Before-and-after change data:
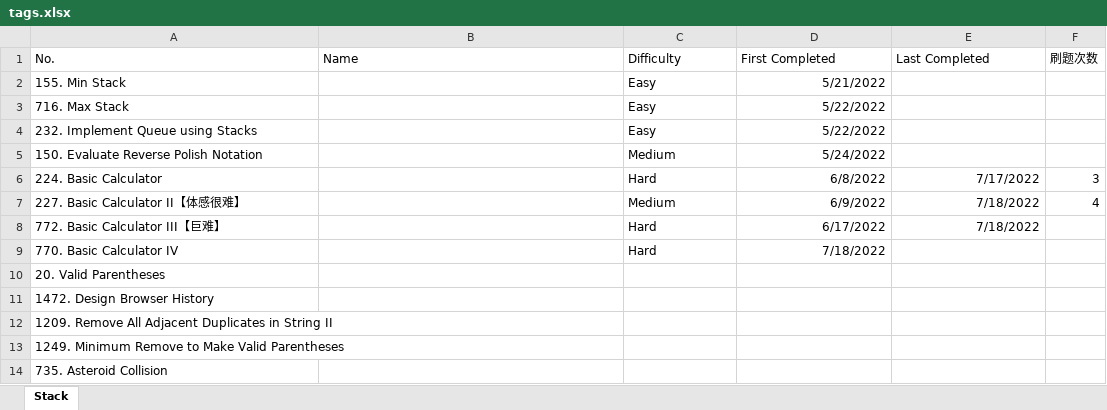
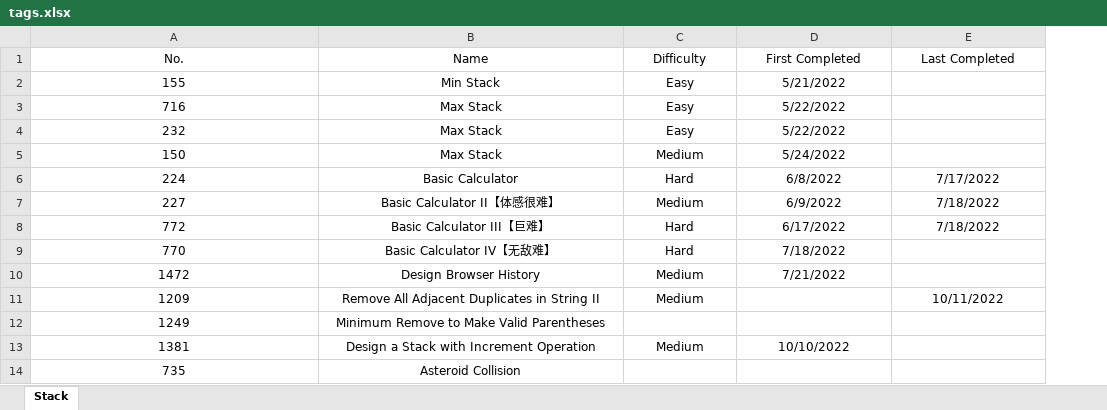
Before and after one commit to Sonia-96/Coding4Interviews, an Excel workbook: tags/tags.xlsx, sheet Stack, drawn as a sheet; values as stored, in another font and other column widths than the file's, no borders; removed rows and columns are numbered as before the commit, all else as after; the diff names each change by its address in the sheet, - before the commit and + after, or states it on an @@ line.

```diff
--- a/tags/tags.xlsx (sheet Stack)
+++ b/tags/tags.xlsx (sheet Stack)
@@ column F (刷题次数) hidden, rows 6-7: 3 | 4 @@
-A1:E1 alignment: left
+A1:E1 alignment: center
-A2 (No.): 155. Min Stack
+A2 (No.): 155
-A2:A9 alignment: left
+A2:A9 alignment: center
-B2 (Name): (empty)
+B2 (Name): Min Stack
-C2:C9 alignment: left
+C2:C9 alignment: center
-D2:D5 alignment: right
+D2:D5 alignment: center
-A3 (No.): 716. Max Stack
+A3 (No.): 716
-B3:B5 (Name): (empty)
+B3:B5 (Name): Max Stack
-A4 (No.): 232. Implement Queue using Stacks
+A4 (No.): 232
-A5 (No.): 150. Evaluate Reverse Polish Notation
+A5 (No.): 150
-A6 (No.): 224. Basic Calculator
+A6 (No.): 224
-B6 (Name): (empty)
+B6 (Name): Basic Calculator
-D6:E8 alignment: right
+D6:E8 alignment: center
-A7 (No.): 227. Basic Calculator II【体感很难】
+A7 (No.): 227
-B7 (Name): (empty)
+B7 (Name): Basic Calculator II【体感很难】
-A8 (No.): 772. Basic Calculator III【巨难】
+A8 (No.): 772
-B8 (Name): (empty)
+B8 (Name): Basic Calculator III【巨难】
-A9 (No.): 770. Basic Calculator IV
+A9 (No.): 770
-B9 (Name): (empty)
+B9 (Name): Basic Calculator IV【无敌难】
-D9 alignment: right
+D9 alignment: center
-row 10: 20. Valid Parentheses
-row 11: 1472. Design Browser History
-row 12: 1209. Remove All Adjacent Duplicates in String II
-row 13: 1249. Minimum Remove to Make Valid Parentheses
-row 14: 735. Asteroid Collision
+row 10: 1472 | Design Browser History | Medium | 7/21/2022
+row 11: 1209 | Remove All Adjacent Duplicates in String II | Medium |  | 10/11/2022
+row 12: 1249 | Minimum Remove to Make Valid Parentheses
+row 13: 1381 | Design a Stack with Increment Operation | Medium | 10/10/2022
+row 14: 735 | Asteroid Collision
```
Also changed, not shown: 4 other files.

:: Problem ::
Where in the records does the word "xlsx" appear? Copy each line that holds it.

:: Your response ::
Before and after one commit to Sonia-96/Coding4Interviews, an Excel workbook: tags/tags.xlsx, sheet Stack, drawn as a sheet; values as stored, in another font and other column widths than the file's, no borders; removed rows and columns are numbered as before the commit, all else as after; the diff names each change by its address in the sheet, - before the commit and + after, or states it on an @@ line.
--- a/tags/tags.xlsx (sheet Stack)
+++ b/tags/tags.xlsx (sheet Stack)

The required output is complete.